Over the years, I have often heard the phrase, “It’s quicker if I just do it myself.” But is that really true when it comes to leadership? The problem with this approach is that it does not take the long view. It saves time only in the short term. You accomplished in a few seconds or a minute or two what it might have taken you half an hour or more to train someone else to do, but you have trapped yourself. Can we use those extra minutes to invest a bigger opportunity?
Are you an over- or underachiever? If you're anything like me, the answer is probably: yes. It's easy to fall into either ditch depending on the task, the season of life, or how much coffee you have or haven't had. Whatever your inclination, the solution isn't to dive into the other ditch; it's to find the right balance on the path forward. We need godly self care—not as an escape but true restoration.
Recently, I was told that I have the best work/life balance of anyone on the team. We were joking because I never leave vacation on the table at the end of the year, and I fuss at the other staff if they do. UBA doesn’t hire slackers, so it is not uncommon for one of the staff to get a little wrapped up in work, the to-do list, and unexpected challenges that arise. Before you know it, things are out of balance.

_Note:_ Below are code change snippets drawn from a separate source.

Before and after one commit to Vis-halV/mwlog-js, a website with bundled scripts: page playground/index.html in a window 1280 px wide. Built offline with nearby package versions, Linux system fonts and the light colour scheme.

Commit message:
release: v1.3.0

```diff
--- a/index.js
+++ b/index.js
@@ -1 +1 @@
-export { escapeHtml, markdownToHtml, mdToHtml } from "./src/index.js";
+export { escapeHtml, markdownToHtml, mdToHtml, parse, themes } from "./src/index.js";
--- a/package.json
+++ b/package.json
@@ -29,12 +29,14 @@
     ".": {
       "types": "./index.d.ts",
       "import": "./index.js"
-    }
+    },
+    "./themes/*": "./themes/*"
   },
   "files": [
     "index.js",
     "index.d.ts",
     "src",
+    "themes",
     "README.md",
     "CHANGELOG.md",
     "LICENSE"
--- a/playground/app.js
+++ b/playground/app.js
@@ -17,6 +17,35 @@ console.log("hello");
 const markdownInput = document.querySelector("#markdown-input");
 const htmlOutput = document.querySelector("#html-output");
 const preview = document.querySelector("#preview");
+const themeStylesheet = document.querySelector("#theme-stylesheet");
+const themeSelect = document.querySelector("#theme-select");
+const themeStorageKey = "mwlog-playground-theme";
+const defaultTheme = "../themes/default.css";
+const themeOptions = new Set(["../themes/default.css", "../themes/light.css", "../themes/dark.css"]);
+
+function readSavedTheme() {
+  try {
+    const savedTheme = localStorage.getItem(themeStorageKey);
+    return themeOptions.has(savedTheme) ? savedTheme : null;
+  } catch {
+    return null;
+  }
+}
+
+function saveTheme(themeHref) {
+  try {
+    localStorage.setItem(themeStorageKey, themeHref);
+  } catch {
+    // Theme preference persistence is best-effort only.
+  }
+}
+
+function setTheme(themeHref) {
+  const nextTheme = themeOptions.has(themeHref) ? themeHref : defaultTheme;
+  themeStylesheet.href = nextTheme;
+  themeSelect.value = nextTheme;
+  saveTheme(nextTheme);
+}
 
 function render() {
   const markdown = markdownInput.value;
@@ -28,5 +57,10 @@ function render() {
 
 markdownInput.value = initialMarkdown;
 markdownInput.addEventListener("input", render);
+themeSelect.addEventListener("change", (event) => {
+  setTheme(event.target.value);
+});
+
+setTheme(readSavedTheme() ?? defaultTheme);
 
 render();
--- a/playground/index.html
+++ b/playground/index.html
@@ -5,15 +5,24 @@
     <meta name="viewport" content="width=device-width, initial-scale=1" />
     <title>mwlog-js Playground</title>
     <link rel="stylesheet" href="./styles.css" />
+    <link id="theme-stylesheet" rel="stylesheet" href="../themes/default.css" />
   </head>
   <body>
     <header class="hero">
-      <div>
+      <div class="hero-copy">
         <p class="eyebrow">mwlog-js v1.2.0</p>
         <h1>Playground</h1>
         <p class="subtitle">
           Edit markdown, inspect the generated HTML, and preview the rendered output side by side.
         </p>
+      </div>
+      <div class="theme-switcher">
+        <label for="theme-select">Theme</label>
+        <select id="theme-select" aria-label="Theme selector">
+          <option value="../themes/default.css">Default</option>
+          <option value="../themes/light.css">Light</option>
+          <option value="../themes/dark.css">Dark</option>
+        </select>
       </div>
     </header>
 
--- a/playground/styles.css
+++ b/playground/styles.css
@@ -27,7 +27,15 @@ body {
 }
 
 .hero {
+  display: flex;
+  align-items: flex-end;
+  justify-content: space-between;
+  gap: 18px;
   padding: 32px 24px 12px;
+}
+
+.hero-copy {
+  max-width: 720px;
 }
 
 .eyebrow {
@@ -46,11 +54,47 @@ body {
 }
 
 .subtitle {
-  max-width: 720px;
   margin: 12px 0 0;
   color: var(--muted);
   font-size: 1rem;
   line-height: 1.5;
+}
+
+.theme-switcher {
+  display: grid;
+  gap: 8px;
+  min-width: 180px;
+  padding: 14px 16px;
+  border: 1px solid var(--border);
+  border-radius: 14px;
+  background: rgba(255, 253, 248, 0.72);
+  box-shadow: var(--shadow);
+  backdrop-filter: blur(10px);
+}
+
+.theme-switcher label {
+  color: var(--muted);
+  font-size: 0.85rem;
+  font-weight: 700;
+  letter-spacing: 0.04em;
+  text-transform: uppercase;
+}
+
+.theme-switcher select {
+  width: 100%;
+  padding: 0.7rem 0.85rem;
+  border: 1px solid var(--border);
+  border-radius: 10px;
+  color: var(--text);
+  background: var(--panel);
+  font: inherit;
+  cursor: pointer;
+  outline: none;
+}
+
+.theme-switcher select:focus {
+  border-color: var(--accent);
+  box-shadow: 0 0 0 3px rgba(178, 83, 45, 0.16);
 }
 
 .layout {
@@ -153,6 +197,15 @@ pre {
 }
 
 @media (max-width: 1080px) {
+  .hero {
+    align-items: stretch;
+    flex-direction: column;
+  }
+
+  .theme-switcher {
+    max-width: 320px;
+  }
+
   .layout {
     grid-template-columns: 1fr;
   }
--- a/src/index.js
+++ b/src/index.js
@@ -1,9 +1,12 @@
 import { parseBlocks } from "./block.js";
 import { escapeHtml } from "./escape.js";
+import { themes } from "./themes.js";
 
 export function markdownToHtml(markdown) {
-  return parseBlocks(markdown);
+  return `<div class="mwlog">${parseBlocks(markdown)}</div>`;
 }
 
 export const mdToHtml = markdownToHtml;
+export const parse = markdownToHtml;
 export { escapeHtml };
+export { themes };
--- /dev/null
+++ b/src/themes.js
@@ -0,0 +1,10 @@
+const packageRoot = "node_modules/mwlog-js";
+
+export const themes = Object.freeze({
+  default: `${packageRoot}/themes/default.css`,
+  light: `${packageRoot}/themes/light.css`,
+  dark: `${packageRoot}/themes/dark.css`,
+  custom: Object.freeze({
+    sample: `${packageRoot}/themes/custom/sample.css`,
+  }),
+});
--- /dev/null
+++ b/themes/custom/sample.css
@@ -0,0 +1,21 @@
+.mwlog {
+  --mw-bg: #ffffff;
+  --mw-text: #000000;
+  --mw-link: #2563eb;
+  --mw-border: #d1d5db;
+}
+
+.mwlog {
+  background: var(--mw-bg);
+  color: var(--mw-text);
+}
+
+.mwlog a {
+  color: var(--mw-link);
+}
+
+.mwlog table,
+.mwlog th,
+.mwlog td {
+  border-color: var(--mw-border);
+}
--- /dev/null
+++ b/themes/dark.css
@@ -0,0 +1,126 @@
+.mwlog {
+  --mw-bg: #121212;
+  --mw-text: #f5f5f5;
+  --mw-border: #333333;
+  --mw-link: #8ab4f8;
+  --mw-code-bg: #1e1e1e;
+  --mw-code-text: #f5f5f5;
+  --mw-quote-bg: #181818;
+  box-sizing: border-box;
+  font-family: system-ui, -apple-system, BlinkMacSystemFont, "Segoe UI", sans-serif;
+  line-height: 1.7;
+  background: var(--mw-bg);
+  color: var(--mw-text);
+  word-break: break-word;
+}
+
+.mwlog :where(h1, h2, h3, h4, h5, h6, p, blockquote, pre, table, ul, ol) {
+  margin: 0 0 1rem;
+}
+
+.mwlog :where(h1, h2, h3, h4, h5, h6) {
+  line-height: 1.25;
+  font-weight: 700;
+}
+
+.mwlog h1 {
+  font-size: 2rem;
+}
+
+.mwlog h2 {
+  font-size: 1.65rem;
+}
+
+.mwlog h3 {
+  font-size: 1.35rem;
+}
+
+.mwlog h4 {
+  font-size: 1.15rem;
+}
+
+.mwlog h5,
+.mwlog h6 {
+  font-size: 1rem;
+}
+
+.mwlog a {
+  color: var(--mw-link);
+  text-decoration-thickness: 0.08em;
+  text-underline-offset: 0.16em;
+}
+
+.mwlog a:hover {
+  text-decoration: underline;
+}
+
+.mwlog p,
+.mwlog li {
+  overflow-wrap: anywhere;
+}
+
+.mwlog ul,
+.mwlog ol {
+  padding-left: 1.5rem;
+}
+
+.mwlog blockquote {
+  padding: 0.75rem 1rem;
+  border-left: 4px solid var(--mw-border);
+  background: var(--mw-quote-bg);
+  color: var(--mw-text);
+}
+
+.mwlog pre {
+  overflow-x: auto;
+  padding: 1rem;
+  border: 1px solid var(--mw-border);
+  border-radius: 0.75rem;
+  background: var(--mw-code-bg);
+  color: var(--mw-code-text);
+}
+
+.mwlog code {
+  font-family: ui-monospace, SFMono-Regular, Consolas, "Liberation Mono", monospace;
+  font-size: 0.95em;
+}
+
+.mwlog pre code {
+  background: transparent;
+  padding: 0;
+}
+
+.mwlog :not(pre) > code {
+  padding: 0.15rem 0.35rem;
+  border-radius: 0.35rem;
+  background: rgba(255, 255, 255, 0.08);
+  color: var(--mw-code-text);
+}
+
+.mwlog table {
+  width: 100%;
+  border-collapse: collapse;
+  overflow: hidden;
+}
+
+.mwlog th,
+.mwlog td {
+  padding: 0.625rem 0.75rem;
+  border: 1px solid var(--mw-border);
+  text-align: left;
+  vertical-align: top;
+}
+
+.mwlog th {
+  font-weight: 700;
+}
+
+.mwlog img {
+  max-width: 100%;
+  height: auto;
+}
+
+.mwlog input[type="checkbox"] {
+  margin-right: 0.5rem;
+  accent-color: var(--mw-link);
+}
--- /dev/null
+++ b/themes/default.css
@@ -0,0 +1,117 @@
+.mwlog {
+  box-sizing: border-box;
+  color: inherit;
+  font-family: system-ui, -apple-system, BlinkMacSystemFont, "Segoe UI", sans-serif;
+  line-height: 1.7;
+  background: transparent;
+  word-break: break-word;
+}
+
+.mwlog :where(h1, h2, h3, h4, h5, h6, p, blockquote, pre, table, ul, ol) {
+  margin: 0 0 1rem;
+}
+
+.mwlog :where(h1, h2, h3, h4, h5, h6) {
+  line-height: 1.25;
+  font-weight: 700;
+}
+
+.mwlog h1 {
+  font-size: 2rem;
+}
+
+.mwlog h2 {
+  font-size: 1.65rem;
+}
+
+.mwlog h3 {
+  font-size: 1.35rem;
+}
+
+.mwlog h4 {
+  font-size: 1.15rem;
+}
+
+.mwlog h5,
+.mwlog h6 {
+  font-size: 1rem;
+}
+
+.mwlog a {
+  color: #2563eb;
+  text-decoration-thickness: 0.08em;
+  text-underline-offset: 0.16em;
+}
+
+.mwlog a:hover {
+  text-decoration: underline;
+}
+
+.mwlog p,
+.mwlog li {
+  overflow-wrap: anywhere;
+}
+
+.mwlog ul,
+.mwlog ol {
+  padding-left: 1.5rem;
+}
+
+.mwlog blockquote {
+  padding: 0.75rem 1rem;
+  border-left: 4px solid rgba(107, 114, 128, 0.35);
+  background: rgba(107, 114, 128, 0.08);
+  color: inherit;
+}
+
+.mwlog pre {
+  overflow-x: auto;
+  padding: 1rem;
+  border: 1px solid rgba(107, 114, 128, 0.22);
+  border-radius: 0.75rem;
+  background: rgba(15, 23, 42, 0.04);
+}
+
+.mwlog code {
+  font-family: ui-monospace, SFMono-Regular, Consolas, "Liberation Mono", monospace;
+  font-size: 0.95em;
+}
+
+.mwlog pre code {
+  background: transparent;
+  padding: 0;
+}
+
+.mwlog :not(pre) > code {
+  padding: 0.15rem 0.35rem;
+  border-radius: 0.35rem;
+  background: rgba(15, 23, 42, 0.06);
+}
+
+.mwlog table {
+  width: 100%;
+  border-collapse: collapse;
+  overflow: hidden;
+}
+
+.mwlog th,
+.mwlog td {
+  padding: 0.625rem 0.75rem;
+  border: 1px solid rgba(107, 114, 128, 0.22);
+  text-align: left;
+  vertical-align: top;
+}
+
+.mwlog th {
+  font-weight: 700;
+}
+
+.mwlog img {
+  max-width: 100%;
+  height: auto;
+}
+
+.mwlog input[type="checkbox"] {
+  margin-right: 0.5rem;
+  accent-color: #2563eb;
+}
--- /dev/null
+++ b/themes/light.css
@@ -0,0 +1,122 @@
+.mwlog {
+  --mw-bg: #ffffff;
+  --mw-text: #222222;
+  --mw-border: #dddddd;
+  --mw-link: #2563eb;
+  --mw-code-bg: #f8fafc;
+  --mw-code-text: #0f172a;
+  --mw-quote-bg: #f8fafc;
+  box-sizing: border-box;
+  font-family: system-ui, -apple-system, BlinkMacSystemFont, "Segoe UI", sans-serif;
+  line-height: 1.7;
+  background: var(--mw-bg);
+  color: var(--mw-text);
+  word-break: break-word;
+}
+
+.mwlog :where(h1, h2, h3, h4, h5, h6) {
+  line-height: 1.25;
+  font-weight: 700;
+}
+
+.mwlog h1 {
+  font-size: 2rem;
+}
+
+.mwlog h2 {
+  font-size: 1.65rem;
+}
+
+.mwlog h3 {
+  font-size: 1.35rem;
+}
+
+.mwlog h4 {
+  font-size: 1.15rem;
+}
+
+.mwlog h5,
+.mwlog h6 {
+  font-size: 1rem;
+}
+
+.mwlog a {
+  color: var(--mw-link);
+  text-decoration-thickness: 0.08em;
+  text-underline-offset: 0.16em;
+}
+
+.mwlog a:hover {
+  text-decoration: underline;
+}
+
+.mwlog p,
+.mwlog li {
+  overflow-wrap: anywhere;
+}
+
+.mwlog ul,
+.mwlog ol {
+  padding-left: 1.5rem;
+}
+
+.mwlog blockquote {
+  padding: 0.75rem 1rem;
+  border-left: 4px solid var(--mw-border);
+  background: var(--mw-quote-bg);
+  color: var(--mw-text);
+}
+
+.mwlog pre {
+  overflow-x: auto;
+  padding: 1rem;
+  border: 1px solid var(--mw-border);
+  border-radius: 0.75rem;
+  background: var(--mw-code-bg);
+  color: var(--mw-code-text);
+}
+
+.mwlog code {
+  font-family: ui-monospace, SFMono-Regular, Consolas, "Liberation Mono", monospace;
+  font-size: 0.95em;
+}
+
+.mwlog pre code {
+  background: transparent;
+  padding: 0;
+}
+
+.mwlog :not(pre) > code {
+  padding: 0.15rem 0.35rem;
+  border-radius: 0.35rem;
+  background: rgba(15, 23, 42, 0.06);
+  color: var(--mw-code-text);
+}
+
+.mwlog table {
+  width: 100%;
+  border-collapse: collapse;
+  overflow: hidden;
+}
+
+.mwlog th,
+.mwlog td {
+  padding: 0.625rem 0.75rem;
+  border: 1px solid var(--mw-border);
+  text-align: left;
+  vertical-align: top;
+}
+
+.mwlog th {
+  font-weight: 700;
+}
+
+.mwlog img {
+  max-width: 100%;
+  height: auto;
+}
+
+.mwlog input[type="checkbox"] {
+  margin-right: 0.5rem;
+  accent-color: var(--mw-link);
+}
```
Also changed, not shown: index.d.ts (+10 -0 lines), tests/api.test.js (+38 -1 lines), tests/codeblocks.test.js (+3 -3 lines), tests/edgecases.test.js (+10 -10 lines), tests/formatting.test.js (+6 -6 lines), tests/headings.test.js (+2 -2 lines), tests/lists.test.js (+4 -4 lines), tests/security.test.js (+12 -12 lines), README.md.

Over the years, however, I’ve come to believe that holding all the areas of my life in balance before God brings honor to him. My theology about balance involves the belief that all the aspects of my life are meant to be lived fully to the glory of God. Here's what that has looked like for me.